* _EXERCISE GOAL_
Repeat every record exactly.

* _DATA PROVIDED_
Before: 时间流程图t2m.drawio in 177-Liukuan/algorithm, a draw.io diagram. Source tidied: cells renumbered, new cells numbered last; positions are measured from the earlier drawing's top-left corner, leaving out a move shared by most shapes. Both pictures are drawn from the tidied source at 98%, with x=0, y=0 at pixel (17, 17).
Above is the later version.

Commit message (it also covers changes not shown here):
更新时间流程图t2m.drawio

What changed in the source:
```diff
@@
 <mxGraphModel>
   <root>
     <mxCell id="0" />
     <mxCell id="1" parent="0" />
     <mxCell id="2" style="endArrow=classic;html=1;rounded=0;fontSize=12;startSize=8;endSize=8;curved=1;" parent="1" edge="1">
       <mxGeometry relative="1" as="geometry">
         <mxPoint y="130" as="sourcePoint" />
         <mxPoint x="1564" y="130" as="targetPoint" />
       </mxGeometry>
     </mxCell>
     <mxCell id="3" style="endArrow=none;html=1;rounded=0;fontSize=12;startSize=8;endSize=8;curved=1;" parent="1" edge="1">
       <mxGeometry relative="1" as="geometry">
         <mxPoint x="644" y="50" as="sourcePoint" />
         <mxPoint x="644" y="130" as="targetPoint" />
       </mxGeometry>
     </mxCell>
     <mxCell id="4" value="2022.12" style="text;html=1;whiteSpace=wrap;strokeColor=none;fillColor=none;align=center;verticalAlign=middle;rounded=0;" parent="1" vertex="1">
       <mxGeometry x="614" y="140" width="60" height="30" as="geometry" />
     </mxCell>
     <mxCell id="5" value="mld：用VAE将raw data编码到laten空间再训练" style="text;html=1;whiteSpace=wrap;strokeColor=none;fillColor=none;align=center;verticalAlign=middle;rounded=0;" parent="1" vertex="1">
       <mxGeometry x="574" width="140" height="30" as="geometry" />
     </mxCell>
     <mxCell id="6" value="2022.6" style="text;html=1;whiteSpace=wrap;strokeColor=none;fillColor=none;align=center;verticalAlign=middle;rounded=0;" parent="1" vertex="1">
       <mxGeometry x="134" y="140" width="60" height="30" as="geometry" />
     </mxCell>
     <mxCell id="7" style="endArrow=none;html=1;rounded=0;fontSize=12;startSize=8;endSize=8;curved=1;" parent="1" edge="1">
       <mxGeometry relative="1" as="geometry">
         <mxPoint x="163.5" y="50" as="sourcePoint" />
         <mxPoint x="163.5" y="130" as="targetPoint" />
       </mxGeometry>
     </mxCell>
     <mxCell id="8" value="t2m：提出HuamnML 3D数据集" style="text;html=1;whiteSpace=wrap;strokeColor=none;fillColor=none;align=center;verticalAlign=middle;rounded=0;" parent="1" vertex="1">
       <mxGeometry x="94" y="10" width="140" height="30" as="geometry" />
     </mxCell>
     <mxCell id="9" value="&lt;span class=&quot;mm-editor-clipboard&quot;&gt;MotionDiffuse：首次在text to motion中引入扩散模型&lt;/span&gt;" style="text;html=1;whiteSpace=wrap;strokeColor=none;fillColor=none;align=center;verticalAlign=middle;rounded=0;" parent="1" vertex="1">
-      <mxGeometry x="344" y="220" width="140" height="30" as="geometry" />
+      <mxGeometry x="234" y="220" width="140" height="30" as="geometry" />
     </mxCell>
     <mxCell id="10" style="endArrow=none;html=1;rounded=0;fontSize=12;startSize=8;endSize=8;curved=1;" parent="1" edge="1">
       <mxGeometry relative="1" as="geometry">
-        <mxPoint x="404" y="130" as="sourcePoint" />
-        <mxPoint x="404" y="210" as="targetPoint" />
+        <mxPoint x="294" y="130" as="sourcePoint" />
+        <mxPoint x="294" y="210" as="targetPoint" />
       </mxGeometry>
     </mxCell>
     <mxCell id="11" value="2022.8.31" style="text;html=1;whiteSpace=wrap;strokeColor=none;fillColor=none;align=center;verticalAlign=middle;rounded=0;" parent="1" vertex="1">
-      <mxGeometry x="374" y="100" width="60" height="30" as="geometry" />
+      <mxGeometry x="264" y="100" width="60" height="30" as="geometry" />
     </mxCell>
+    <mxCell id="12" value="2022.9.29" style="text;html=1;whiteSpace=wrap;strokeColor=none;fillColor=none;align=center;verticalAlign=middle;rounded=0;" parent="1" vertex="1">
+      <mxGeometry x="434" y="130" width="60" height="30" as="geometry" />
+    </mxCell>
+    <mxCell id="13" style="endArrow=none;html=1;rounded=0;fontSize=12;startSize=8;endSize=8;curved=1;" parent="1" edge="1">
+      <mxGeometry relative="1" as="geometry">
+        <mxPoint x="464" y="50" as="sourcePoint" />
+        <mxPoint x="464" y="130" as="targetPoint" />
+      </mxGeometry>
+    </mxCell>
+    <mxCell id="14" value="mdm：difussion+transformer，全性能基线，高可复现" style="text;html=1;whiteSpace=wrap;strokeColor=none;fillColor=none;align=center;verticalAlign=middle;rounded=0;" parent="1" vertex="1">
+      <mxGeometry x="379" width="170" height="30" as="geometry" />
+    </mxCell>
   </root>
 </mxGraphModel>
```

* _ANSWER_
Before: 时间流程图t2m.drawio in 177-Liukuan/algorithm, a draw.io diagram. Source tidied: cells renumbered, new cells numbered last; positions are measured from the earlier drawing's top-left corner, leaving out a move shared by most shapes. Both pictures are drawn from the tidied source at 98%, with x=0, y=0 at pixel (17, 17).
Above is the later version.

Commit message (it also covers changes not shown here):
更新时间流程图t2m.drawio

What changed in the source:
```diff
@@
 <mxGraphModel>
   <root>
     <mxCell id="0" />
     <mxCell id="1" parent="0" />
     <mxCell id="2" style="endArrow=classic;html=1;rounded=0;fontSize=12;startSize=8;endSize=8;curved=1;" parent="1" edge="1">
       <mxGeometry relative="1" as="geometry">
         <mxPoint y="130" as="sourcePoint" />
         <mxPoint x="1564" y="130" as="targetPoint" />
       </mxGeometry>
     </mxCell>
     <mxCell id="3" style="endArrow=none;html=1;rounded=0;fontSize=12;startSize=8;endSize=8;curved=1;" parent="1" edge="1">
       <mxGeometry relative="1" as="geometry">
         <mxPoint x="644" y="50" as="sourcePoint" />
         <mxPoint x="644" y="130" as="targetPoint" />
       </mxGeometry>
     </mxCell>
     <mxCell id="4" value="2022.12" style="text;html=1;whiteSpace=wrap;strokeColor=none;fillColor=none;align=center;verticalAlign=middle;rounded=0;" parent="1" vertex="1">
       <mxGeometry x="614" y="140" width="60" height="30" as="geometry" />
     </mxCell>
     <mxCell id="5" value="mld：用VAE将raw data编码到laten空间再训练" style="text;html=1;whiteSpace=wrap;strokeColor=none;fillColor=none;align=center;verticalAlign=middle;rounded=0;" parent="1" vertex="1">
       <mxGeometry x="574" width="140" height="30" as="geometry" />
     </mxCell>
     <mxCell id="6" value="2022.6" style="text;html=1;whiteSpace=wrap;strokeColor=none;fillColor=none;align=center;verticalAlign=middle;rounded=0;" parent="1" vertex="1">
       <mxGeometry x="134" y="140" width="60" height="30" as="geometry" />
     </mxCell>
     <mxCell id="7" style="endArrow=none;html=1;rounded=0;fontSize=12;startSize=8;endSize=8;curved=1;" parent="1" edge="1">
       <mxGeometry relative="1" as="geometry">
         <mxPoint x="163.5" y="50" as="sourcePoint" />
         <mxPoint x="163.5" y="130" as="targetPoint" />
       </mxGeometry>
     </mxCell>
     <mxCell id="8" value="t2m：提出HuamnML 3D数据集" style="text;html=1;whiteSpace=wrap;strokeColor=none;fillColor=none;align=center;verticalAlign=middle;rounded=0;" parent="1" vertex="1">
       <mxGeometry x="94" y="10" width="140" height="30" as="geometry" />
     </mxCell>
     <mxCell id="9" value="&lt;span class=&quot;mm-editor-clipboard&quot;&gt;MotionDiffuse：首次在text to motion中引入扩散模型&lt;/span&gt;" style="text;html=1;whiteSpace=wrap;strokeColor=none;fillColor=none;align=center;verticalAlign=middle;rounded=0;" parent="1" vertex="1">
-      <mxGeometry x="344" y="220" width="140" height="30" as="geometry" />
+      <mxGeometry x="234" y="220" width="140" height="30" as="geometry" />
     </mxCell>
     <mxCell id="10" style="endArrow=none;html=1;rounded=0;fontSize=12;startSize=8;endSize=8;curved=1;" parent="1" edge="1">
       <mxGeometry relative="1" as="geometry">
-        <mxPoint x="404" y="130" as="sourcePoint" />
-        <mxPoint x="404" y="210" as="targetPoint" />
+        <mxPoint x="294" y="130" as="sourcePoint" />
+        <mxPoint x="294" y="210" as="targetPoint" />
       </mxGeometry>
     </mxCell>
     <mxCell id="11" value="2022.8.31" style="text;html=1;whiteSpace=wrap;strokeColor=none;fillColor=none;align=center;verticalAlign=middle;rounded=0;" parent="1" vertex="1">
-      <mxGeometry x="374" y="100" width="60" height="30" as="geometry" />
+      <mxGeometry x="264" y="100" width="60" height="30" as="geometry" />
     </mxCell>
+    <mxCell id="12" value="2022.9.29" style="text;html=1;whiteSpace=wrap;strokeColor=none;fillColor=none;align=center;verticalAlign=middle;rounded=0;" parent="1" vertex="1">
+      <mxGeometry x="434" y="130" width="60" height="30" as="geometry" />
+    </mxCell>
+    <mxCell id="13" style="endArrow=none;html=1;rounded=0;fontSize=12;startSize=8;endSize=8;curved=1;" parent="1" edge="1">
+      <mxGeometry relative="1" as="geometry">
+        <mxPoint x="464" y="50" as="sourcePoint" />
+        <mxPoint x="464" y="130" as="targetPoint" />
+      </mxGeometry>
+    </mxCell>
+    <mxCell id="14" value="mdm：difussion+transformer，全性能基线，高可复现" style="text;html=1;whiteSpace=wrap;strokeColor=none;fillColor=none;align=center;verticalAlign=middle;rounded=0;" parent="1" vertex="1">
+      <mxGeometry x="379" width="170" height="30" as="geometry" />
+    </mxCell>
   </root>
 </mxGraphModel>
```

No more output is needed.